Something to Read: Fannie Farmer Cookbook & Baking Book

Posted April 20, 2014 by emvandee
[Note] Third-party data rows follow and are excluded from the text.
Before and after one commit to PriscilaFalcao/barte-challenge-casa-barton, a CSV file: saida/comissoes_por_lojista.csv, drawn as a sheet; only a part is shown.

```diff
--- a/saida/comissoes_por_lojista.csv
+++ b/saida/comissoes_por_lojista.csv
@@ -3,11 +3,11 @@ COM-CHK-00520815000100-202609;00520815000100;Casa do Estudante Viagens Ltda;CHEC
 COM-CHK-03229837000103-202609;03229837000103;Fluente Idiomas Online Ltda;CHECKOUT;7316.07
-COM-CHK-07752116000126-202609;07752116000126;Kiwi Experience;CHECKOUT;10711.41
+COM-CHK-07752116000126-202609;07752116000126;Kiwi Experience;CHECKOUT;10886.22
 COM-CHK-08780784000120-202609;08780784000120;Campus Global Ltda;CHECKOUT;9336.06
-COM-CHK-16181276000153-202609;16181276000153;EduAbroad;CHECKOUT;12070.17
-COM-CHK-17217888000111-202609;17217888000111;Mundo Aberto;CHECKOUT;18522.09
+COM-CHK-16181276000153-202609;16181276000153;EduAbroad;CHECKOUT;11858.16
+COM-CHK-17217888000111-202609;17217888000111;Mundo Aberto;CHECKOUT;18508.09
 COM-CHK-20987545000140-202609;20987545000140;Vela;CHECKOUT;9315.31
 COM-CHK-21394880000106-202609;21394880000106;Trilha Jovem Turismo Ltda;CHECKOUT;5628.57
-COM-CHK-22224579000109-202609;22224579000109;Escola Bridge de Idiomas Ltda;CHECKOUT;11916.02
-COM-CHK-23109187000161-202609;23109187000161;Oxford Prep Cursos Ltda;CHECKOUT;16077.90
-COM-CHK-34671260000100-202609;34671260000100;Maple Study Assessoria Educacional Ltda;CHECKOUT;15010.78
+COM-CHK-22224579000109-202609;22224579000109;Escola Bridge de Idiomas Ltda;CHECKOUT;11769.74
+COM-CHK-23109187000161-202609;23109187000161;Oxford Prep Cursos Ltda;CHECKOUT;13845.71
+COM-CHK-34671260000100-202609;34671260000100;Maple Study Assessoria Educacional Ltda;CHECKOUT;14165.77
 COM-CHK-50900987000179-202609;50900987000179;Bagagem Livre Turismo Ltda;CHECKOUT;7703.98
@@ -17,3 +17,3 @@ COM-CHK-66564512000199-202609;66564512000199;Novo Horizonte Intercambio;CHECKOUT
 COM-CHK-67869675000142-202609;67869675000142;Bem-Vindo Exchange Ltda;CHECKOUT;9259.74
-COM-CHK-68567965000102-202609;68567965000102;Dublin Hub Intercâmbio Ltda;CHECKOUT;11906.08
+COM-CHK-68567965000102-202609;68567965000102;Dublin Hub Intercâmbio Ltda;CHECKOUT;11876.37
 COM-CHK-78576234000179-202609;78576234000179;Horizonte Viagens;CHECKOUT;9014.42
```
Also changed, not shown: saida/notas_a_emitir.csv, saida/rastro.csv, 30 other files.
Yesterday we spent the day in Porteau Cove and it was rainy and everyone ended up damp to their skin but it was fun and Toddler had a fabulous day and when we got home I still had to put Easter together so last night, I didn’t end up posting (I did watch a few […]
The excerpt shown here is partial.